President Donald Trump declared himself a champion of the environment Monday, working to boost his standing on climate change and pollution issues in advance of the 2020 election despite having launched some of the most sweeping rollbacks in air, water and other protections in decades. “We have only one America. We have only one planet,” Trump said in a White House address that featured some of his most extensive remarks on the environment to date. Trump’s previous conservation statements have included campaigning to all but eliminate the Environmental Protection Agency and tweets that mocked climate change science. His administration has focused on propping up the lagging U.S. coal industry and expanding a boom in U.S. gas and oil. “A strong economy is vital to maintaining a healthy environment,” Trump declared, saying he was balancing business-friendly oversight with public health and conservation protections. Cabinet members stood and applauded the president’s remarks and then went to the East Room podium, one-by-one, to attest to his dedication to conservation. The president also brought to the stage a Florida bait and tackle shop owner, Bruce Hrobak, who praised what he said were the administration’s efforts against water-fouling algae before pumping his fist in the air and declaring, “Trump 2020.” Former government regulators and environmental advocates said Trump’s promotion of its environmental record strained credulity, coming from an administration that has moved to weaken several landmark U.S. protections for air and water and roll back Obama-era efforts against climate change. “Trump’s environmental record is such
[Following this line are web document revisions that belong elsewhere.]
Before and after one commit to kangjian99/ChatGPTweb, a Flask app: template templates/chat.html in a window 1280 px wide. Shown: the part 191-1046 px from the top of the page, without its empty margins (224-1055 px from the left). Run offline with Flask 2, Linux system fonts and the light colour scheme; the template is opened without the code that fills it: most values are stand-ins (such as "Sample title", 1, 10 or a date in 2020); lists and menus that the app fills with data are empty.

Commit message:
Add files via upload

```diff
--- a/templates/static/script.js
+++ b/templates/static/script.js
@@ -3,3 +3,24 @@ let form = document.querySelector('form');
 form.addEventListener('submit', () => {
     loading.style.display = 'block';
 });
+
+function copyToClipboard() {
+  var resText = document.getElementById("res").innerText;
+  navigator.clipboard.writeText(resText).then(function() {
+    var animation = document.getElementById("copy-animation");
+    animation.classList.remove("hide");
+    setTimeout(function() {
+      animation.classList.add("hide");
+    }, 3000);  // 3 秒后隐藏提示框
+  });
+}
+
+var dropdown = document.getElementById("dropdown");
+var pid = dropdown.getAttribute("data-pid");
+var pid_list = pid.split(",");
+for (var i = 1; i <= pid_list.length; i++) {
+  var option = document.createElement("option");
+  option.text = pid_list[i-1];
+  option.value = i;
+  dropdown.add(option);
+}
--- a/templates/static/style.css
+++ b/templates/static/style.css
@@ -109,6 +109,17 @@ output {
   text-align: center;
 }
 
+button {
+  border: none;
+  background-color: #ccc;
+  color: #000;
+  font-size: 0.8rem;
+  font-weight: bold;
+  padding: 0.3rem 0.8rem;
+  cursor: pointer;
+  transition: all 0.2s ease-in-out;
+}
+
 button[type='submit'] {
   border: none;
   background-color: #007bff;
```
Democratic presidential hopeful Joe Biden is crafting a climate change policy he hopes will appeal to both environmentalists and the blue-collar voters who elected Donald Trump, according to two sources, carving out a middle ground approach that will likely face heavy resistance from green activists.
The backbone of the policy will likely include the United States re-joining the Paris Climate Agreement and preserving U.S. regulations on emissions and vehicle fuel efficiency that Trump has sought to undo, according to one of the sources, Heather Zichal, who is part of a team advising Biden on climate change. She previously advised President Barack Obama.
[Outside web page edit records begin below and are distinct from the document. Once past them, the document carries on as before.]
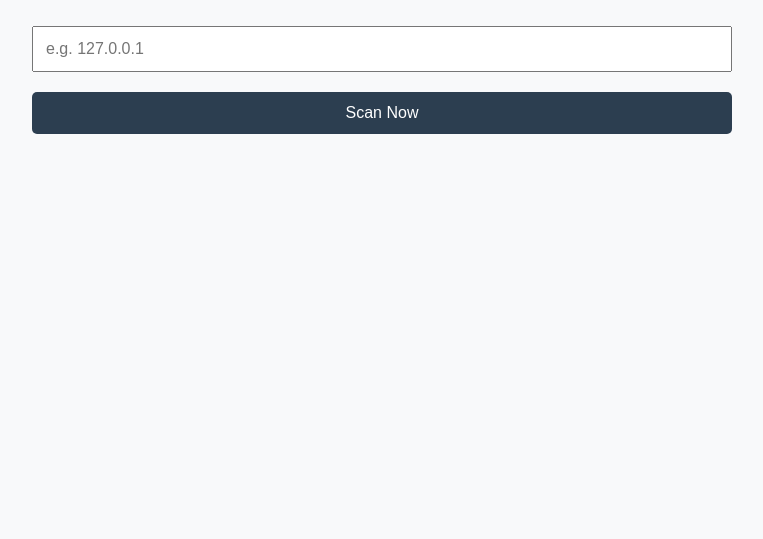
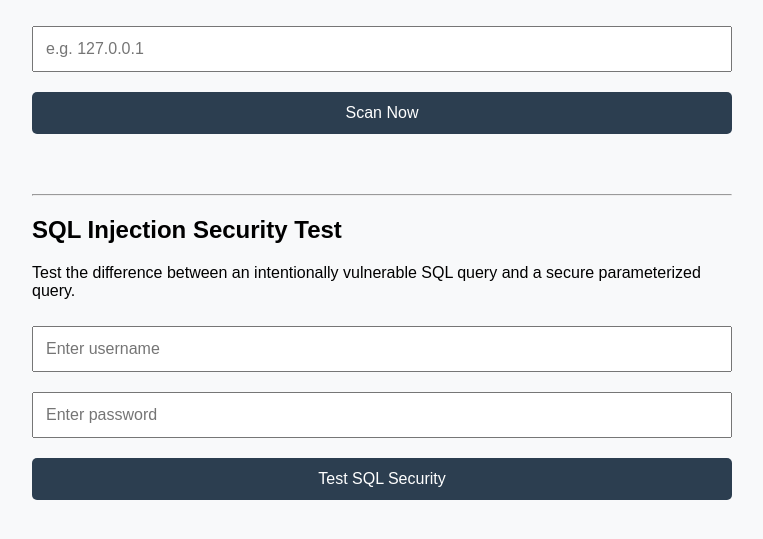
Before and after one commit to kumud271/TCS-332, a Flask app: template templates/templates.html in a window 1280 px wide. Shown: the part 168-707 px from the top of the page, without its empty margins (258-1021 px from the left). Run offline with Flask 3, Linux system fonts and the light colour scheme; the template is opened without the code that fills it, so the values that code supplies are empty; parts of the project's set-up code (start-up, migrations or seed data) failed here and were passed over.

Commit message:
Update templates.html

```diff
--- a/templates/templates.html
+++ b/templates/templates.html
@@ -253,6 +253,112 @@ async function runScan(){
 }
 
 </script>
+<hr style="margin-top: 50px;">
 
+<h2>SQL Injection Security Test</h2>
+
+<p>
+    Test the difference between an intentionally vulnerable SQL query
+    and a secure parameterized query.
+</p>
+
+<input
+    type="text"
+    id="sqlUsername"
+    placeholder="Enter username">
+
+<input
+    type="password"
+    id="sqlPassword"
+    placeholder="Enter password">
+
+<button onclick="testSQL()">
+    Test SQL Security
+</button>
+
+<div id="sqlResults"></div>
+
+<script>
+
+async function testSQL() {
+
+    const username =
+        document.getElementById("sqlUsername").value;
+
+    const password =
+        document.getElementById("sqlPassword").value;
+
+    document.getElementById("sqlResults").innerHTML =
+        "Testing SQL security...";
+
+    const response = await fetch("/sql-test", {
+
+        method: "POST",
+
+        headers: {
+            "Content-Type": "application/json"
+        },
+
+        body: JSON.stringify({
+            username: username,
+            password: password
+        })
+
+    });
+
+    const data = await response.json();
+
+    let html = "<h3>SQL Security Results</h3>";
+
+    if (data.vulnerable_login) {
+
+        html += `
+            <p style="color:red;font-weight:bold;">
+                🔴 Vulnerable Login: Input was accepted.
+            </p>
+        `;
+
+    } else {
+
+        html += `
+            <p style="color:green;font-weight:bold;">
+                🟢 Vulnerable Login: Input was rejected.
+            </p>
+        `;
+
+    }
+
+    if (data.secure_login) {
+
+        html += `
+            <p style="color:green;font-weight:bold;">
+                🟢 Secure Login: Authentication successful.
+            </p>
+        `;
+
+    } else {
+
+        html += `
+            <p style="color:green;font-weight:bold;">
+                🛡️ Secure Login: Injection attempt was prevented.
+            </p>
+        `;
+
+    }
+
+    html += `
+        <h3>Security Recommendation</h3>
+
+        <p>
+            Use parameterized SQL queries instead of directly
+            inserting user input into SQL statements.
+        </p>
+    `;
+
+    document.getElementById("sqlResults").innerHTML = html;
+
+}
+
+</script>
 </body>
 </html>
```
The second source, a former energy department official advising Biden’s campaign who asked not to be named, said the policy could also be supportive of nuclear energy and fossil fuel options like natural gas and carbon capture technology, which limit emissions from coal plants and other industrial facilities.